Then, too, we must not forget that our Lord has somewhat personal to say. To his intense surprise Simon discovered that. I imagine that when he invited Christ to dinner, he was counting on some splendid talk. Had he not heard from the assembly officers that never man spake like this man? Simon was a man who loved good talk, and had an abhorrence of gossip at the dinner table, as every decent person ought to have. He would get this prophet to talk of the Old Testament—He was said to have strange views of the Old Testament. He would get Him to speak about the Coming One. He would urge Him to tell one of His beautiful stories. And then, suddenly, and in the deathlike silence, came what he was never looking for: “Simon, I have somewhat to say unto thee.” It was a word for him and him alone. It was intensely personal and individual. It reached his solitary, selfish heart. It probed his conscience and convicted him. And that is the abiding wonder of the Lord, that He speaks to each of us in such a way that there might be no one else in the wide world at all. He holds the answer to the vastest problems. He has a message for international relationships. But when we listen to Him He never leaves us brooding on international relationships. As He speaks to me, I come to realize that the problem of all problems is myself. “Simon, I have somewhat to say unto thee.”


June 4
The Night-and-Day Difference
Tell others of the night-and-day difference he made for you– from nothing to something, from rejected to accepted.” (1Pe_2:9-10, The Message).
Jesus doesn’t merely clean us up, dust us off, and patch up a few dings here and there — He performs a total overhaul. His grace transformation of our lives is not cosmetic — it’s cosmic!
“I once was blind but now I see.”
That’s the kind of testimony people have after Jesus gets hold of them. He takes us from nothing to something, from rejected to accepted. He calls us to a position way above our pay-grade and introduces us to the high calling of telling others of the night-and-day difference Jesus makes in our lives — and in theirs.
That’s how Simon Peter saw it as he looked at his own life; and that’s how anyone who follows Jesus today feels about themselves.
When I reflect back over the years in review of how the Lord brought me through the orphanage and then out of prison, and set me forth in the midst of the Great Congregation preaching the unsearchable riches of Christ — I am more than overwhelmed by His grace and mercy! And I can hardly wait to see what the next chapter holds.

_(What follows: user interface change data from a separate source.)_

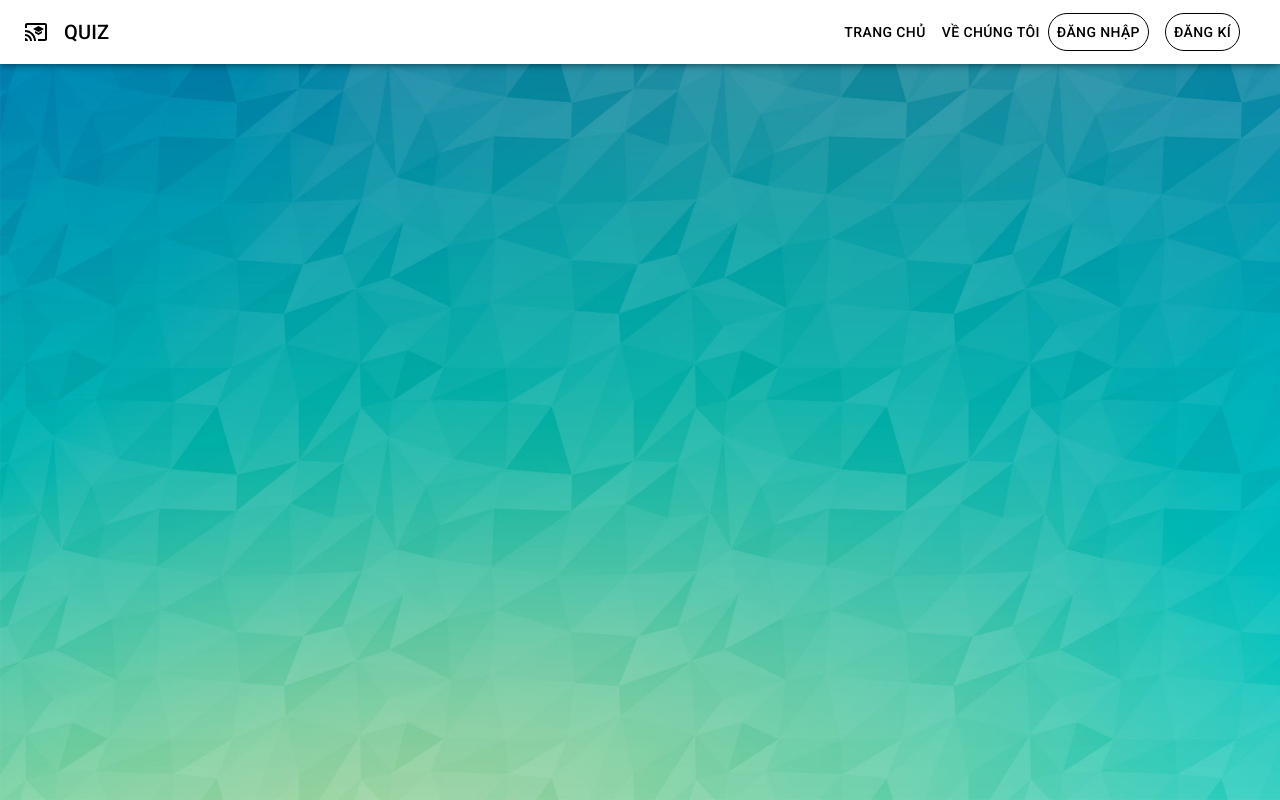
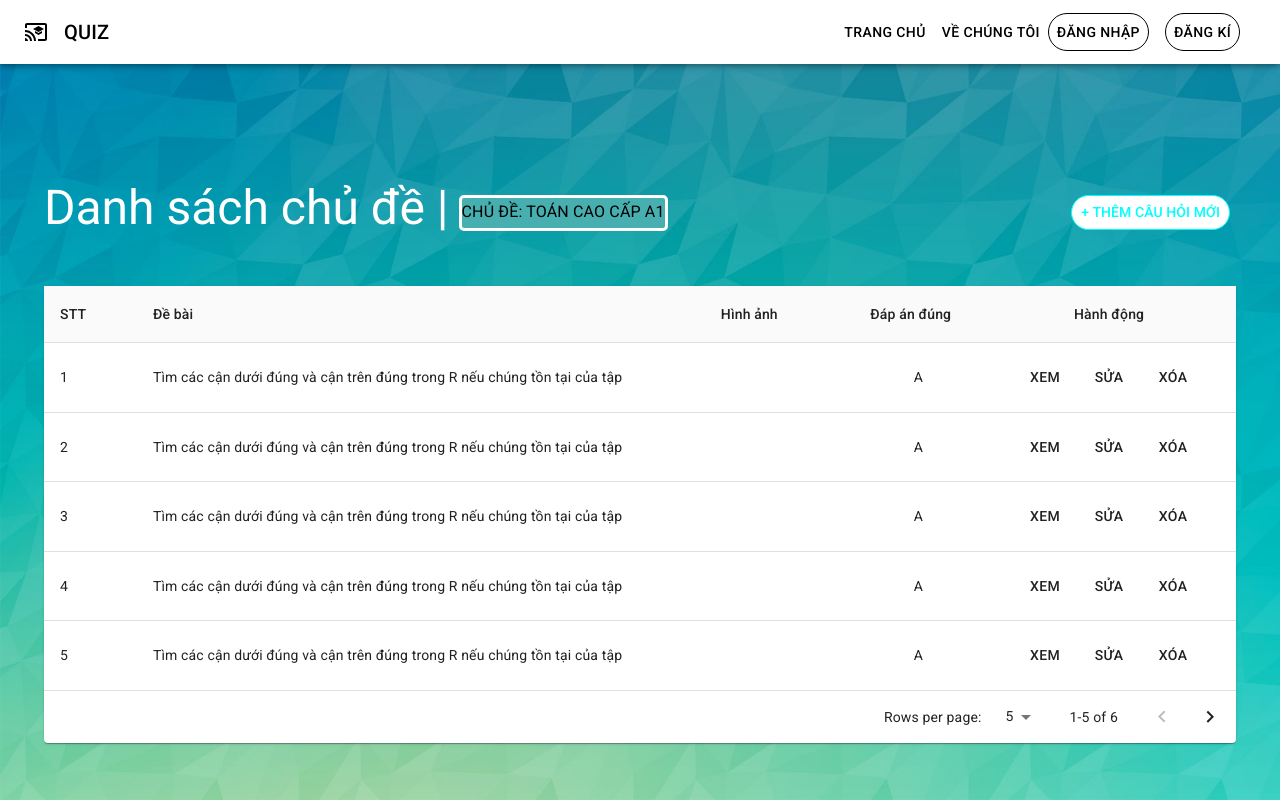
Before and after one commit to online-test-project-springboot/online-test-frontend, a React (Create React App) app: page /topic-list/add in a window 1280 px wide. Built offline with nearby package versions, Linux system fonts and the light colour scheme.

Commit message:
feature question -question list page

```diff
--- /dev/null
+++ b/src/features/Topic/components/AddQuestionForm.jsx
@@ -0,0 +1,9 @@
+import React from 'react';
+
+AddQuestionForm.propTypes = {};
+
+function AddQuestionForm(props) {
+  return <div>hahahaha</div>;
+}
+
+export default AddQuestionForm;
--- /dev/null
+++ b/src/features/Topic/components/QuestionList.jsx
@@ -0,0 +1,116 @@
+import { Button } from '@material-ui/core';
+import Paper from '@material-ui/core/Paper';
+import { makeStyles } from '@material-ui/core/styles';
+import Table from '@material-ui/core/Table';
+import TableBody from '@material-ui/core/TableBody';
+import TableCell from '@material-ui/core/TableCell';
+import TableContainer from '@material-ui/core/TableContainer';
+import TableHead from '@material-ui/core/TableHead';
+import TablePagination from '@material-ui/core/TablePagination';
+import TableRow from '@material-ui/core/TableRow';
+import PropTypes from 'prop-types';
+import React, { useState } from 'react';
+
+QuestionList.propTypes = {
+  data: PropTypes.array,
+};
+
+const columns = [
+  { id: 'thread', label: 'Đề bài', minWidth: 100 },
+  {
+    id: 'img',
+    label: 'Hình ảnh',
+    minWidth: 100,
+  },
+  {
+    id: 'trueAnswer',
+    label: 'Đáp án đúng',
+    minWidth: 20,
+    align: 'center',
+  },
+];
+
+const useStyles = makeStyles({
+  root: {
+    width: '100%',
+    marginTop: '50px',
+  },
+  container: {
+    maxHeight: 440,
+  },
+});
+
+function QuestionList({ data = [] }) {
+  const classes = useStyles();
+  const [page, setPage] = useState(0);
+  const [rowsPerPage, setRowsPerPage] = useState(5);
+
+  const handleChangePage = (event, newPage) => {
+    console.log(newPage);
+    setPage(newPage);
+  };
+
+  const handleChangeRowsPerPage = (event) => {
+    setRowsPerPage(+event.target.value);
+    setPage(0);
+  };
+
+  return (
+    <Paper className={classes.root}>
+      <TableContainer className={classes.container}>
+        <Table stickyHeader aria-label="sticky table">
+          <TableHead>
+            <TableRow>
+              <TableCell key="stt" style={{ minWidth: 50 }}>
+                STT
+              </TableCell>
+              {columns.map((column) => (
+                <TableCell key={column.id} style={{ minWidth: column.minWidth }}>
+                  {column.label}
+                </TableCell>
+              ))}
+
+              <TableCell key="action" align="center">
+                Hành động
+              </TableCell>
+            </TableRow>
+          </TableHead>
+          <TableBody>
+            {data
+              .slice(page * rowsPerPage, page * rowsPerPage + rowsPerPage)
+              .map((question, index) => {
+                return (
+                  <TableRow hover role="checkbox" tabIndex={-1} key={question.id}>
+                    <TableCell key={index}>{page * rowsPerPage + index + 1}</TableCell>
+                    {columns.map((column) => {
+                      const value = question[column.id];
+                      return (
+                        <TableCell key={column.id} align={column.align}>
+                          {value}
+                        </TableCell>
+                      );
+                    })}
+                    <TableCell key="action" align="center">
+                      <Button>Xem</Button>
+                      <Button>Sửa</Button>
+                      <Button>Xóa</Button>
+                    </TableCell>
+                  </TableRow>
+                );
+              })}
+          </TableBody>
+        </Table>
+      </TableContainer>
+      <TablePagination
+        rowsPerPageOptions={[5, 10, 20]}
+        component="div"
+        count={data.length}
+        rowsPerPage={rowsPerPage}
+        page={page}
+        onPageChange={handleChangePage}
+        onRowsPerPageChange={handleChangeRowsPerPage}
+      />
+    </Paper>
+  );
+}
+export default QuestionList;
--- a/src/features/Topic/components/TopicList.jsx
+++ b/src/features/Topic/components/TopicList.jsx
@@ -1,9 +1,9 @@
+import { Box, Card, CardContent, Grid, makeStyles, Typography } from '@material-ui/core';
+import AddIcon from '@material-ui/icons/Add';
+import PropTypes from 'prop-types';
 import React from 'react';
-  import PropTypes from 'prop-types';
-  import { Box, Card, CardContent, Grid, makeStyles, Typography } from '@material-ui/core';
-  import Topic from './Topic';
-  import AddIcon from '@material-ui/icons/Add';
-  import { Link } from 'react-router-dom';
+import { Link, useRouteMatch } from 'react-router-dom';
+import Topic from './Topic';
 
   TopicList.propTypes = {
     data: PropTypes.array,
@@ -32,11 +32,13 @@ import React from 'react';
 
   function TopicList({ data = [] }) {
     const classes = useStyles();
+    const match = useRouteMatch();
+
     return (
       <Box margin={3}>
         <Grid container>
           <Grid item>
-            <Link to="/topic-list/create" className={classes.link}>
+          <Link to={`${match.path}/create`} className={classes.link}>
               <Card className={classes.root}>
                 <CardContent>
                   <AddIcon className={classes.icon} />
@@ -50,7 +52,8 @@ import React from 'react';
           </Grid>
           {data.map((topic, index) => (
             <Grid item key={topic.code}>
-              <Topic topic={topic} />
+            <Link to={`${match.path}/${topic.code}`}><Topic topic={topic} /></Link>
+
             </Grid>
           ))}
         </Grid>
--- a/src/features/Topic/index.jsx
+++ b/src/features/Topic/index.jsx
@@ -2,6 +2,7 @@ import { Box, makeStyles } from '@material-ui/core';
 import React from 'react';
 import { Route, Switch, useRouteMatch } from 'react-router-dom';
 import CreatePage from './page/CreatePage';
+import DetailPage from './page/DetailPage';
 import ListPage from './page/ListPage';
 
 TopicFeature.propTypes = {};
@@ -26,7 +27,7 @@ function TopicFeature(props) {
       <Switch>
         <Route path={match.path} component={ListPage} exact />
         <Route path={`${match.path}/create`} component={CreatePage} exact />
-        {/* <Route path={${match.path}/} component={DetailPage} exact />  */}
+        <Route path={`${match.path}/:topicId`} component={DetailPage} exact />
       </Switch>
     </Box>
   );
--- a/src/features/Topic/page/DetailPage/index.jsx
+++ b/src/features/Topic/page/DetailPage/index.jsx
@@ -1,15 +1,141 @@
-import React from 'react';
+import {
+  Box,
+  Button,
+  Container,
+  Dialog,
+  DialogContent,
+  makeStyles,
+  Typography
+} from '@material-ui/core';
+import AddQuestionForm from 'features/Topic/components/AddQuestionForm';
+import QuestionList from 'features/Topic/components/QuestionList';
+import React, { useState } from 'react';
 
-DetailPage.propTypes = {
+  DetailPage.propTypes = {};
+  const useStyles = makeStyles((theme) => ({
+    title: {
+      textAlign: 'left',
+      display: 'inline',
+    },
 
-};
+    nameTopic: {
+      color: 'black',
+      display: 'inline-block',
+      borderStyle: 'solid',
+      borderColor: 'white',
+      borderRadius: '5px',
+      background: '#47afaf',
+      height: '30px',
+      marginLeft: '10px',
+      marginTop: '15px',
+    },
 
-function DetailPage(props) {
+    row: {
+      display: 'flex',
+    },
+
+    btnCreate: {
+      marginTop: '15px',
+      color: 'aqua',
+      borderStyle: '1px solid',
+      borderColor: 'aqua',
+      borderRadius: '30px',
+      height: '35px',
+      background: 'white',
+      position: 'absolute',
+      right: '50px',
+    },
+  }));
+
+  function DetailPage(props) {
+    const classes = useStyles();
+    const [open, setOpen] = useState(false);
+
+    const handleClose = (event, reason) => {
+      if (reason !== 'backdropClick') {
+        setOpen(false);
+      }
+    };
+
+    const handleClickOpen = () => {
+      setOpen(true);
+    };
+    const data = {
+      name: 'Toán cao cấp A1',
+      listQuestion: [
+        {
+          id: 1,
+          thread: 'Tìm các cận dưới đúng và cận trên đúng trong R nếu chúng tồn tại của tập',
+          img: '',
+          trueAnswer: 'A',
+        },
+        {
+          id: 2,
+          thread: 'Tìm các cận dưới đúng và cận trên đúng trong R nếu chúng tồn tại của tập',
+          img: '',
+          trueAnswer: 'A',
+        },
+        {
+          id: 3,
+          thread: 'Tìm các cận dưới đúng và cận trên đúng trong R nếu chúng tồn tại của tập',
+          img: '',
+          trueAnswer: 'A',
+        },
+        {
+          id: 4,
+          thread: 'Tìm các cận dưới đúng và cận trên đúng trong R nếu chúng tồn tại của tập',
+          img: '',
+          trueAnswer: 'A',
+        },
+        {
+          id: 5,
+          thread: 'Tìm các cận dưới đúng và cận trên đúng trong R nếu chúng tồn tại của tập',
+          img: '',
+          trueAnswer: 'A',
+        },
+        {
+          id: 6,
+          thread: 'Tìm các cận dưới đúng và cận trên đúng trong R nếu chúng tồn tại của tập',
+          img: '',
+          trueAnswer: 'A',
+        },
+      ],
+    };
     return (
-        <div>
+      <Box>
+        <Container>
+          <Box className={classes.row}>
+            <Typography className={classes.title} variant="h3">
+              Danh sách chủ đề |
+            </Typography>
+            <Box className={classes.nameTopic}>
+              <Typography variant="subtitle1">CHỦ ĐỀ: {data.name.toUpperCase()}</Typography>
+            </Box>
+            <Button
+              size="small"
+              variant="outlined"
+              onClick={handleClickOpen}
+              className={classes.btnCreate}
+            >
+              <Typography variant="subtitle2">+ Thêm câu hỏi mới</Typography>
+            </Button>
+          </Box>
+          <QuestionList data={data.listQuestion} />
+        </Container>
 
-        </div>
+        <Dialog
+          disableEscapeKeyDown
+          open={open}
+          onClose={handleClose}
+          aria-labelledby="form-dialog-title"
+        >
+          <DialogContent>
+            <AddQuestionForm />
+
+          </DialogContent>
+        </Dialog>
+      </Box>
     );
-}
+  }
 
-export default DetailPage;
+  export default DetailPage;
```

That’s why I write the way I do — I know the Lord has something in mind for you that will drop your jaw to the floor. So, if you are ready for a change — call upon the name of Jesus. He, and He alone, will make “the night-and-day difference” in your whole world.
Perhaps the words of this old hymn may sum up the deepest longings of your heart today…
Out of my bondage, sorrow, and night,Thy freedom, gladness, and light,, I come to Thee;of my sickness into Thy health,of my want and into Thy wealth,of my sin and into Thyself,, I come to Thee.
Out of my shameful failure and loss,the glorious gain of Thy cross,, I come to Thee;of earth’s sorrows into Thy balm,of life’s storms and into Thy calm,of distress to jubilant psalm,, I come to Thee.
Out of unrest and arrogant pride,Thy blessed will to abide,, I come to Thee;of myself to dwell in Thy love,of despair into raptures above,for aye on wings like a dove,, I come to Thee.
Make that call, my friend — and watch what the Lord Jesus will do!